Asparagus first grew in the countries of the eastern Mediterranean, and still grows wild in coastal areas of Europe. Cultivated for more than 2000 years, it was first used as a medicine before being regarded as a food. Read more
How to grow Asparagus
Asparagus is the most drought-tolerant of all vegetables, but it does not thrive in waterlogged soils. Reassuringly, it is virtually pest-free. 'Weed and greed' are its too main enemies. Root care is particularly important, so weed asparagus by hand rather than with a hoe. Best results are achieved from planting one-year-old crowns, but do not be greedy and cut spears produced in the year after planting.
Let the crowns develop a strong root system. The following year, cut for two weeks and from then on it should be in full production for up to eight weeks annually. Harvesting after midsummer shortens the life of crowns. Traditional wisdom tells us cut an inch or two below soil level, but this can cause serious damage. It is much better to cut spears at ground level.

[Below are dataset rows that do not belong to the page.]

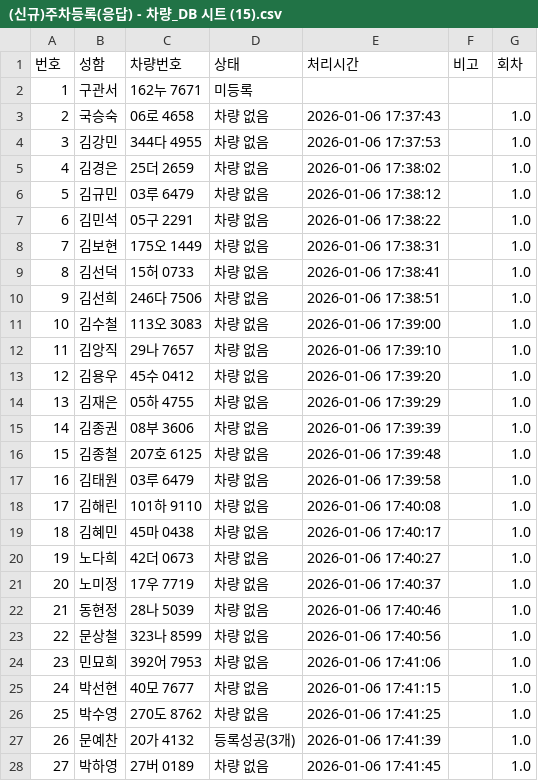
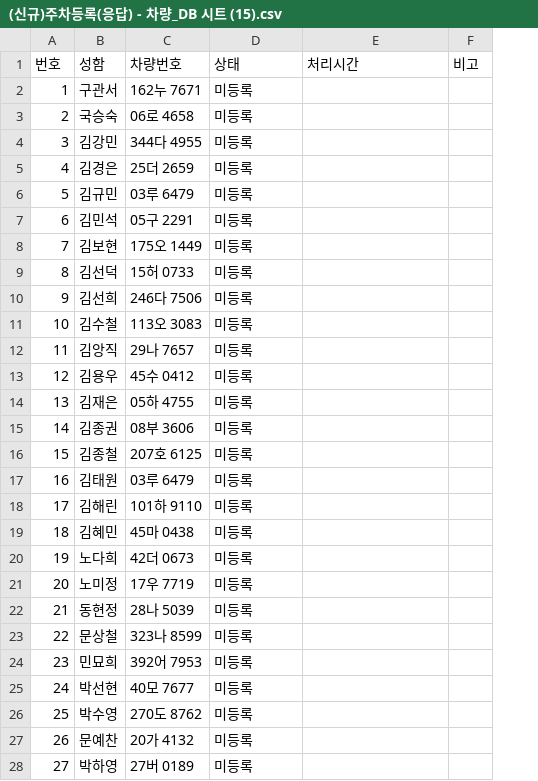
Before and after one commit to practical1948-jpg/iparking_bot, a CSV file: 주차_DB_파일/(신규)주차등록(응답) - 차량_DB 시트 (15).csv, drawn as a sheet; only a part is shown; the diff covers the shown part only; the diff names each change by its address in the sheet, - before the commit and + after, or states it on an @@ line.

Commit message:
Update parking data - 2026-01-10 15:29:40

```diff
--- a/주차_DB_파일/(신규)주차등록(응답) - 차량_DB 시트 (15).csv
+++ b/주차_DB_파일/(신규)주차등록(응답) - 차량_DB 시트 (15).csv
-column G (회차), rows 3-28: all 1.0
-D3:D26 (상태): 차량 없음
+D3:D26 (상태): 미등록
-E3 (처리시간): 2026-01-06 17:37:43
+E3 (처리시간): (empty)
-E4 (처리시간): 2026-01-06 17:37:53
+E4 (처리시간): (empty)
-E5 (처리시간): 2026-01-06 17:38:02
+E5 (처리시간): (empty)
-E6 (처리시간): 2026-01-06 17:38:12
+E6 (처리시간): (empty)
-E7 (처리시간): 2026-01-06 17:38:22
+E7 (처리시간): (empty)
-E8 (처리시간): 2026-01-06 17:38:31
+E8 (처리시간): (empty)
-E9 (처리시간): 2026-01-06 17:38:41
+E9 (처리시간): (empty)
-E10 (처리시간): 2026-01-06 17:38:51
+E10 (처리시간): (empty)
-E11 (처리시간): 2026-01-06 17:39:00
+E11 (처리시간): (empty)
-E12 (처리시간): 2026-01-06 17:39:10
+E12 (처리시간): (empty)
-E13 (처리시간): 2026-01-06 17:39:20
+E13 (처리시간): (empty)
-E14 (처리시간): 2026-01-06 17:39:29
+E14 (처리시간): (empty)
-E15 (처리시간): 2026-01-06 17:39:39
+E15 (처리시간): (empty)
-E16 (처리시간): 2026-01-06 17:39:48
+E16 (처리시간): (empty)
-E17 (처리시간): 2026-01-06 17:39:58
+E17 (처리시간): (empty)
-E18 (처리시간): 2026-01-06 17:40:08
+E18 (처리시간): (empty)
-E19 (처리시간): 2026-01-06 17:40:17
+E19 (처리시간): (empty)
-E20 (처리시간): 2026-01-06 17:40:27
+E20 (처리시간): (empty)
-E21 (처리시간): 2026-01-06 17:40:37
+E21 (처리시간): (empty)
-E22 (처리시간): 2026-01-06 17:40:46
+E22 (처리시간): (empty)
-E23 (처리시간): 2026-01-06 17:40:56
+E23 (처리시간): (empty)
-E24 (처리시간): 2026-01-06 17:41:06
+E24 (처리시간): (empty)
-E25 (처리시간): 2026-01-06 17:41:15
+E25 (처리시간): (empty)
-E26 (처리시간): 2026-01-06 17:41:25
+E26 (처리시간): (empty)
-D27 (상태): 등록성공(3개)
+D27 (상태): 미등록
-E27 (처리시간): 2026-01-06 17:41:39
+E27 (처리시간): (empty)
-D28 (상태): 차량 없음
+D28 (상태): 미등록
-E28 (처리시간): 2026-01-06 17:41:45
+E28 (처리시간): (empty)
```
Also changed, not shown: 50 edited cells elsewhere in this file, 17 other files.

As asparagus is a long-term crop, it is important to choose a good site. The best soil is a deep and well-drained one; coarse, sandy soils will give better results than heavy ones. The soil pH should be 6.5 or above. The incorporation of plenty of well-rotted organic matter is good, especially on lighter soils. Show less